[Exercise]
Give the entries again, precisely as they were written.

'''

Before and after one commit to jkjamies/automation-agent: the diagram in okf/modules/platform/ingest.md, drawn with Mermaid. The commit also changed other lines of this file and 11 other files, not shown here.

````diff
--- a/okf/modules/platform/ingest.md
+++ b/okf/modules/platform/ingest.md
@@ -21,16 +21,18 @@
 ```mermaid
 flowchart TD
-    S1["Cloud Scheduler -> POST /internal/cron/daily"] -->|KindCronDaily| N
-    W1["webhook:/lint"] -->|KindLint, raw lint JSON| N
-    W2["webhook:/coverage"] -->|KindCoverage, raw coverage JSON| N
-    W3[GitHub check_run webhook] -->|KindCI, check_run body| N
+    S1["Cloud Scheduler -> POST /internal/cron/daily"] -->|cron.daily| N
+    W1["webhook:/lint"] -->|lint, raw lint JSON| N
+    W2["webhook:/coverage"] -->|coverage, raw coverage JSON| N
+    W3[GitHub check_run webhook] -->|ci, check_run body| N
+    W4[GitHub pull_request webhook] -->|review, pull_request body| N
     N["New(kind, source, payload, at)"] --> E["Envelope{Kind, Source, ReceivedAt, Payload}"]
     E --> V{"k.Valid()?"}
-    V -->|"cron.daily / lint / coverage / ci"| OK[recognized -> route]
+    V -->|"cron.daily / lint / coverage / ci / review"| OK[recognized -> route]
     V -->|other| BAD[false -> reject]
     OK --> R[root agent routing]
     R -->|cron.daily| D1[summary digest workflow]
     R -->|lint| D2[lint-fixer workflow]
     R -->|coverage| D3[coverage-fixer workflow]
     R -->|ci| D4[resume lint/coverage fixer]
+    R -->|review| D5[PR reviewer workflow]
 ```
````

'''

[Task solution]
Before and after one commit to jkjamies/automation-agent: the diagram in okf/modules/platform/ingest.md, drawn with Mermaid. The commit also changed other lines of this file and 11 other files, not shown here.

````diff
--- a/okf/modules/platform/ingest.md
+++ b/okf/modules/platform/ingest.md
@@ -21,16 +21,18 @@
 ```mermaid
 flowchart TD
-    S1["Cloud Scheduler -> POST /internal/cron/daily"] -->|KindCronDaily| N
-    W1["webhook:/lint"] -->|KindLint, raw lint JSON| N
-    W2["webhook:/coverage"] -->|KindCoverage, raw coverage JSON| N
-    W3[GitHub check_run webhook] -->|KindCI, check_run body| N
+    S1["Cloud Scheduler -> POST /internal/cron/daily"] -->|cron.daily| N
+    W1["webhook:/lint"] -->|lint, raw lint JSON| N
+    W2["webhook:/coverage"] -->|coverage, raw coverage JSON| N
+    W3[GitHub check_run webhook] -->|ci, check_run body| N
+    W4[GitHub pull_request webhook] -->|review, pull_request body| N
     N["New(kind, source, payload, at)"] --> E["Envelope{Kind, Source, ReceivedAt, Payload}"]
     E --> V{"k.Valid()?"}
-    V -->|"cron.daily / lint / coverage / ci"| OK[recognized -> route]
+    V -->|"cron.daily / lint / coverage / ci / review"| OK[recognized -> route]
     V -->|other| BAD[false -> reject]
     OK --> R[root agent routing]
     R -->|cron.daily| D1[summary digest workflow]
     R -->|lint| D2[lint-fixer workflow]
     R -->|coverage| D3[coverage-fixer workflow]
     R -->|ci| D4[resume lint/coverage fixer]
+    R -->|review| D5[PR reviewer workflow]
 ```
````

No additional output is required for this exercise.